The records START

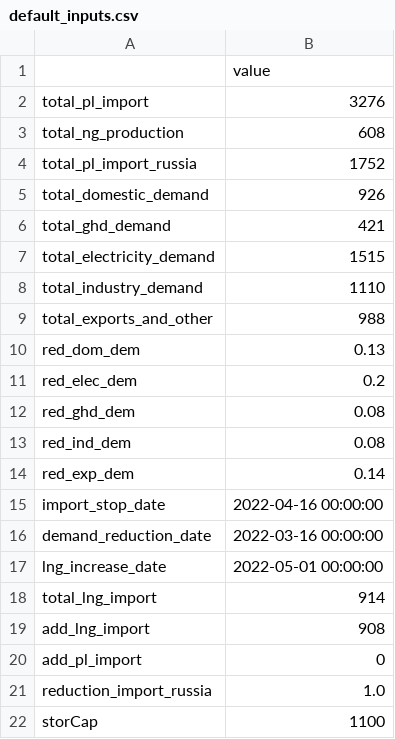
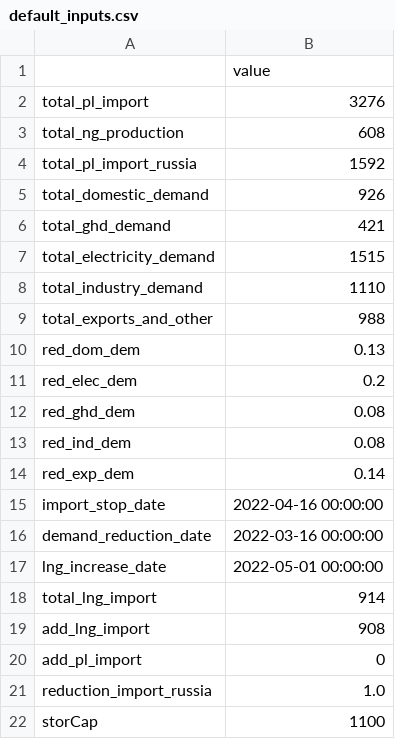
Before and after one commit to FZJ-IEK3-VSA/NoStream, a CSV file: static/default_inputs.csv, drawn as a sheet.

```diff
--- a/static/default_inputs.csv
+++ b/static/default_inputs.csv
@@ -3,3 +3,3 @@ total_pl_import,3276
 total_ng_production,608
-total_pl_import_russia,1752
+total_pl_import_russia,1592
 total_domestic_demand,926
```
Also changed, not shown: 2 other files.
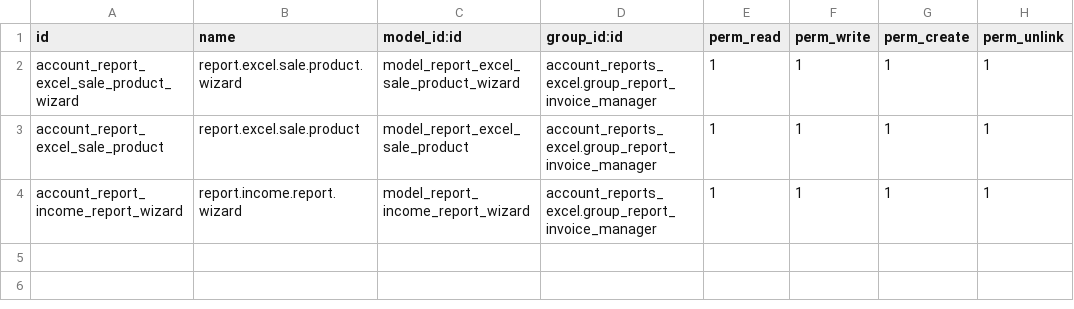
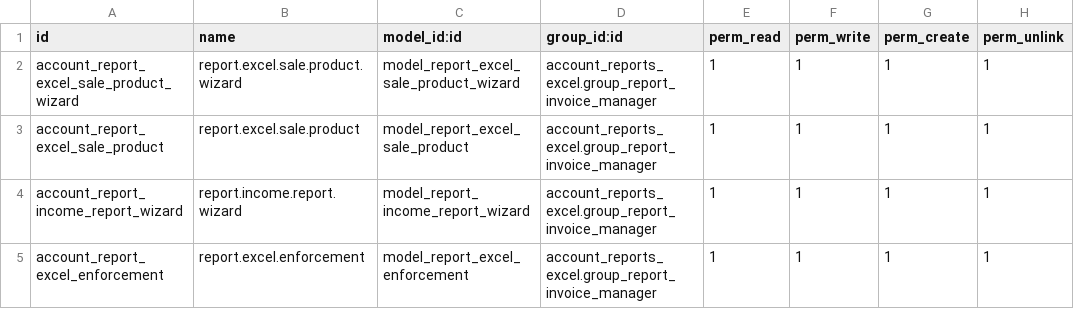
Before and after one commit to jslogyca/Logyca, a CSV file: account_reports_excel/security/ir.model.access.csv, drawn as a sheet; the diff names each change by its address in the sheet, - before the commit and + after, or states it on an @@ line.

Commit message:
Reporte Ingresos Diferidos

```diff
--- a/account_reports_excel/security/ir.model.access.csv
+++ b/account_reports_excel/security/ir.model.access.csv
+row 5: account_report_excel_enforcement | report.excel.enforcement | model_report_excel_enforcement | account_reports_excel.group_report_invoice_manager | 1 | 1 | 1 | 1
```
Also changed, not shown: 5 other files.
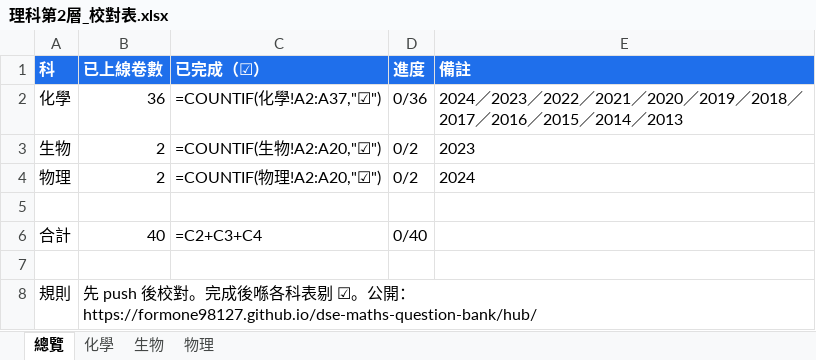
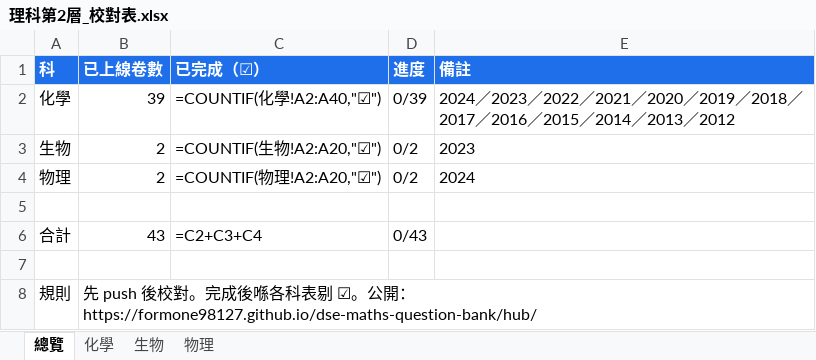
Before and after one commit to formone98127/dse-maths-question-bank, an Excel workbook: 理科第2層_校對表.xlsx, sheet 總覽, drawn as a sheet; values as stored, in another font and other column widths than the file's, no borders; formulas without a stored value are shown as written; the diff names each change by its address in the sheet, - before the commit and + after, or states it on an @@ line.

```diff
--- a/理科第2層_校對表.xlsx (sheet 總覽)
+++ b/理科第2層_校對表.xlsx (sheet 總覽)
-B2 (已上線卷數): 36
+B2 (已上線卷數): 39
-C2 (已完成（☑）): =COUNTIF(化學!A2:A37,"☑")
+C2 (已完成（☑）): =COUNTIF(化學!A2:A40,"☑")
-D2 (進度): 0/36
+D2 (進度): 0/39
-E2 (備註): …／2013
+E2 (備註): …／2013／2012
-B6 (已上線卷數): 40
+B6 (已上線卷數): 43
-D6 (進度): 0/40
+D6 (進度): 0/43
```
Also changed, not shown: sheet 化學, 47 other files.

The records END

## To do
Pictures aside, reproduce all of the data exactly.

## Task result
Before and after one commit to FZJ-IEK3-VSA/NoStream, a CSV file: static/default_inputs.csv, drawn as a sheet.

```diff
--- a/static/default_inputs.csv
+++ b/static/default_inputs.csv
@@ -3,3 +3,3 @@ total_pl_import,3276
 total_ng_production,608
-total_pl_import_russia,1752
+total_pl_import_russia,1592
 total_domestic_demand,926
```
Also changed, not shown: 2 other files.
Before and after one commit to jslogyca/Logyca, a CSV file: account_reports_excel/security/ir.model.access.csv, drawn as a sheet; the diff names each change by its address in the sheet, - before the commit and + after, or states it on an @@ line.

Commit message:
Reporte Ingresos Diferidos

```diff
--- a/account_reports_excel/security/ir.model.access.csv
+++ b/account_reports_excel/security/ir.model.access.csv
+row 5: account_report_excel_enforcement | report.excel.enforcement | model_report_excel_enforcement | account_reports_excel.group_report_invoice_manager | 1 | 1 | 1 | 1
```
Also changed, not shown: 5 other files.
Before and after one commit to formone98127/dse-maths-question-bank, an Excel workbook: 理科第2層_校對表.xlsx, sheet 總覽, drawn as a sheet; values as stored, in another font and other column widths than the file's, no borders; formulas without a stored value are shown as written; the diff names each change by its address in the sheet, - before the commit and + after, or states it on an @@ line.

```diff
--- a/理科第2層_校對表.xlsx (sheet 總覽)
+++ b/理科第2層_校對表.xlsx (sheet 總覽)
-B2 (已上線卷數): 36
+B2 (已上線卷數): 39
-C2 (已完成（☑）): =COUNTIF(化學!A2:A37,"☑")
+C2 (已完成（☑）): =COUNTIF(化學!A2:A40,"☑")
-D2 (進度): 0/36
+D2 (進度): 0/39
-E2 (備註): …／2013
+E2 (備註): …／2013／2012
-B6 (已上線卷數): 40
+B6 (已上線卷數): 43
-D6 (進度): 0/40
+D6 (進度): 0/43
```
Also changed, not shown: sheet 化學, 47 other files.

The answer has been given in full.